Of all the regional races in next week’s election, the one offering the clearest choice is for Atlantic County executive.
That choice is between Dennis Levinson, a Republican incumbent with a long record of prudent fiscal policy and tackling traditional concerns of county government, and Democratic challenger Susan Korngut, a Northfield councilwomen who would take an activist approach, pushing the county into new efforts to help neglected people and communities.
Levinson, in his 20th year as county executive, put county finances near the top of his accomplishments during a recent meeting with the editorial board of The Press. This year’s budget is $5 million smaller, and S&P and Moody’s rate Atlantic County’s fiscal position in the top 18% among counties nationwide.
Under Levinson’s current term, the county has worked to diversify the economy and help state efforts to stabilize and restore nearly bankrupt Atlantic City. That has included financing the city campus of Stockton University when the state and city couldn’t, and spending millions on building the National Aviation Research and Technology Park at the airport.
He’s proud of the Atlantic County Institute of Technology, which has grown dramatically trying to meet great demand for it from families and has a student body that is 65% minorities. Among the eight department heads in his administration, he said, three are women and two are African Americans.

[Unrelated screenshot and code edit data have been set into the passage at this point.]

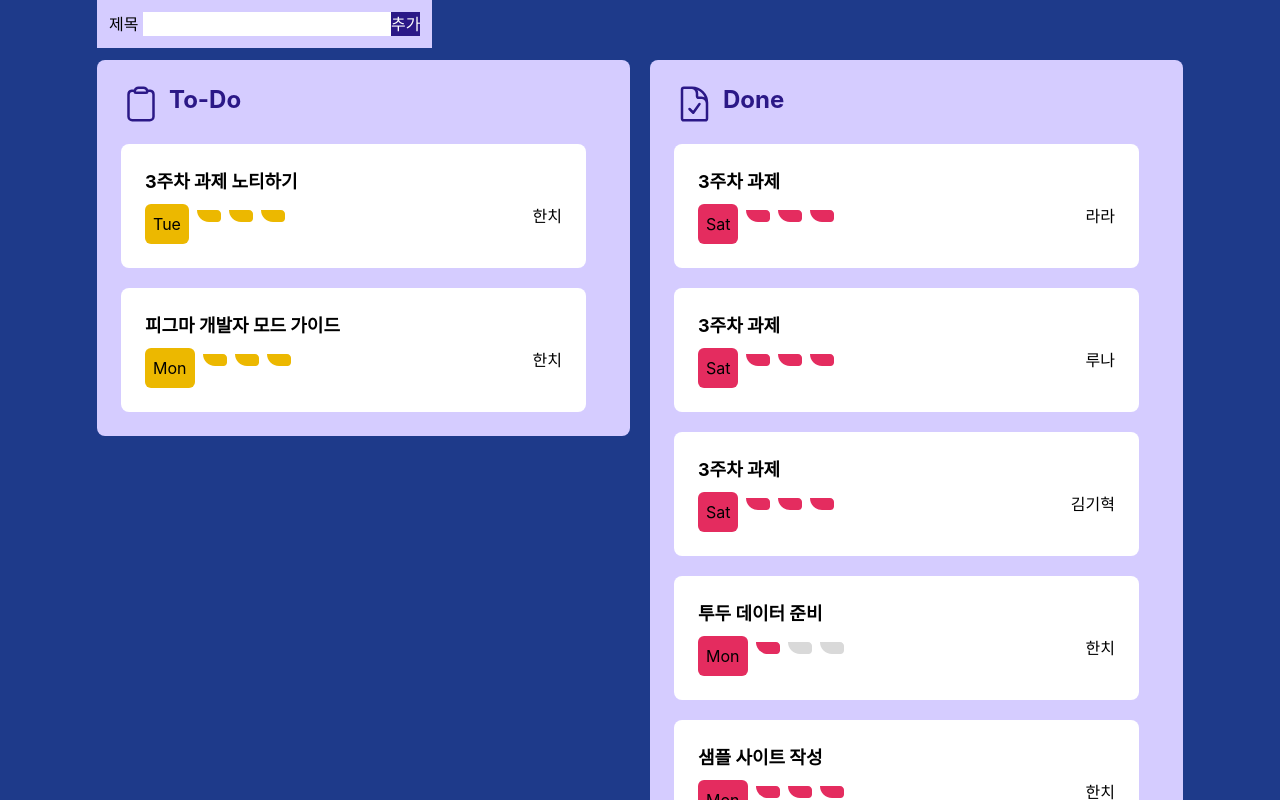
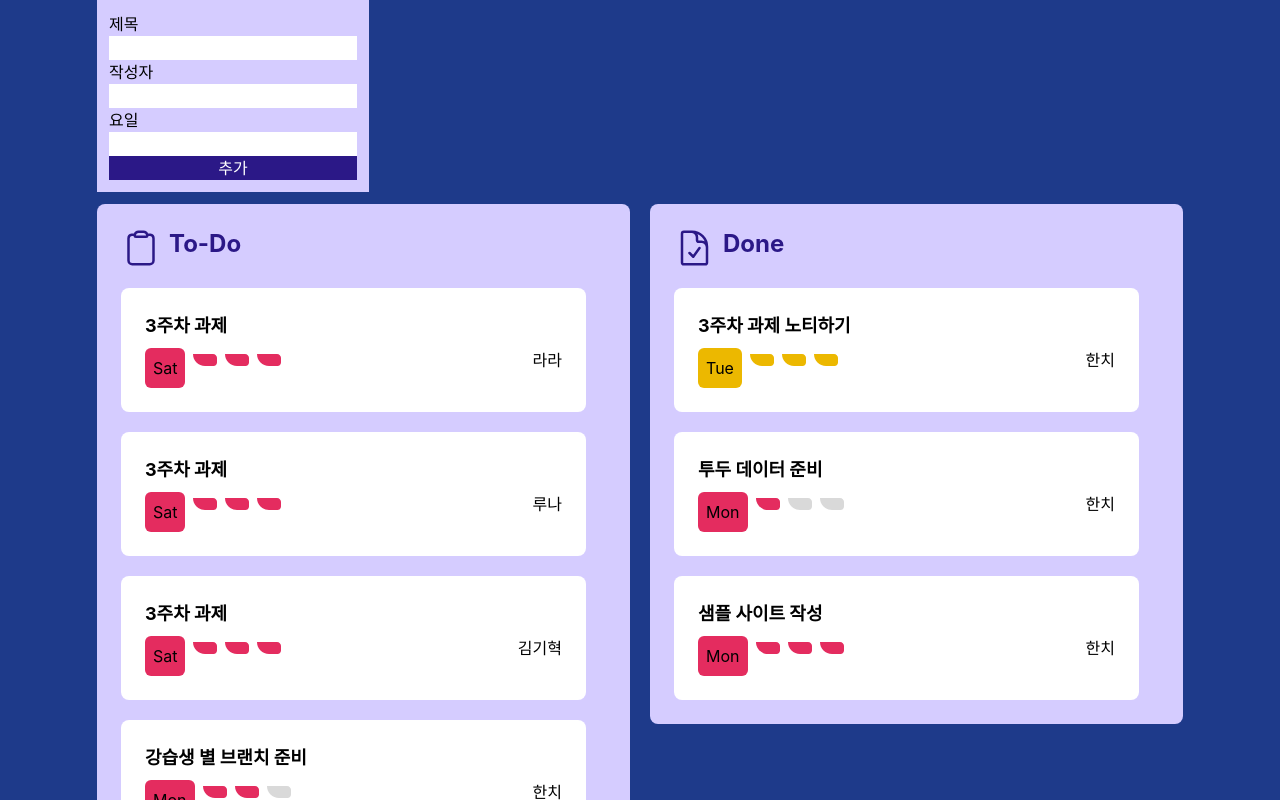
Before and after one commit to lindychi/frontend-bootcamp, a React (Create React App) app: page / in a window 1280 px wide. Shown: the top 800 px of the page. Built offline with nearby package versions, Linux system fonts and the light colour scheme.

Commit message:
요일추가

```diff
--- a/src/App.tsx
+++ b/src/App.tsx
@@ -1,13 +1,20 @@
 import React, { useState } from "react";
 import "./App.css";
-import { todoData as originTodoData } from "./consts/todoList";
+import { Date, todoData as originTodoData } from "./consts/todoList";
 import clsx from 'clsx';
 
+
+
 function App() {
-  const [value, setValue] = useState("");
+  const [title, setTitle] = useState("");
+  const [author, setAuthor] = useState("");
+  const [dueDate, setDueDate] = useState("");
+
+
+
   const [ todoData,setTodoData ] = useState(originTodoData);
-  const todoList = todoData.filter((item) => item.priority === "medium");
-  const doneList = todoData.filter((item) => item.priority === "high");
+  const todoList = todoData.filter((item) => item.progress === "TODO");
+  const doneList = todoData.filter((item) => item.progress === "DONE");
 
 
 
@@ -17,25 +24,41 @@ function App() {
   return <div className="bg-blue-900 w-full min-h-screen h-full flex flex-row justify-center items-center gap-5 ">
 
 <div className="flex flex-col gap-3">
-<div className="p-3 bg-blue-100 h-fit w-fit">
+<div className="p-3 bg-blue-100 h-fit w-fit flex flex-col">
 제목{""} <input
 type= "text"
-value ={value}
-onChange={(event) => setValue(event.target.value)} />
+value ={title}
+onChange={(event) => setTitle(event.target.value)} />
+작성자{""} <input
+type= "text"
+value ={author}
+onChange={(event) => setAuthor(event.target.value)} />
+요일{""} <input
+type= "text"
+value={dueDate}
+onChange={(event) => setDueDate(event.target.value)} />
+
+
 <button className="bg-blue-800 text-white"
 onClick={() => {
   setTodoData([
-    ...todoData,{title: value,
-    progress: "TODO", level: 3,
+    ...todoData,{title,
+    progress: "TODO",
+    level :3 ,
     priority: "high",
-    dueDate: "Sat",
-    author: "라라", },
+    dueDate: dueDate as Date,
+    author, },
   ])
-  setValue("")
+  setTitle("")
+  setAuthor("")
+  setDueDate("");
   }}
 >
 추가
 </button>
+
+
+
 
 </div>
 
```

At the request of Atlantic City, the county took over its public health services, including its clinics and Meals on Wheels — even though the city’s annual revenue of $164 million dwarfs the county’s $54 million. Levinson said the city’s problems are manageable and “easily correctible with people of good will.” He suggested starting with enforcing codes and making the city clean and safe, so property values go up.
Levinson said the county will build a second building in the research and technology park and a hangar at the airport, the next steps in its goal of starting a new aviation industry.
Korngut grew up in Margate and after law school spent about a year in insurance defense at a prominent Atlantic City firm before opening her solo practice of 20 years in family law. That’s where her heart is, she told the editorial board, “fighting for people who can’t fight for themselves.”
The election of President Trump prompted her to enter politics and she won election to Northfield City Council in 2017. There she pushed the city to address domestic violence, drafted a ban on balloon releases and started a social media program matching senior citizens who wanted show shoveled from their walks with volunteers to do it. If seniors want to give kids money for the work and the kids will accept it, they can. The first two snowstorms she did some shoveling herself. Now there are many volunteers and she’s expanding the program countywide.
Korngut said her priorities for Atlantic County would be “foreclosures, sex trafficking and always jobs,” making the county a hub for tech jobs.
She said the county should seek involvement in the state’s substantial effort to reduce infant mortality in the Atlantic City area and provide a mobile van with obstetric and gynecological services. She would make people more aware of the protections available under Gov. Phil Murphy’s package of foreclosure reforms.
“And gun violence, every time, God forbid, there’s a shooting in Atlantic City, my butt would be on the spot where that person was gunned down,” Korngut said.
Levinson cited compelling the state to give Atlantic County its promised 13.5% share of casino payments in lieu of taxes as an accomplishment.
Korngut said the county is getting too much money from the casinos, it’s “really hurting” the people of Atlantic City and “they need to keep more of that.”
We think Levinson would continue to keep the county’s finances sound by spending prudently when needed on projects of countywide benefit and limiting taxes.
Korngut would push the county to address more problems and provide social services, even those normally the responsibility of other levels of government. And she would disrupt political organizations to do it. “A lot of people on both sides (Democrats and Republicans) don’t want the change that I’m bringing because the status quo kind of works for people and it keeps people in power,” she said.
This is about as clear a choice as voters get.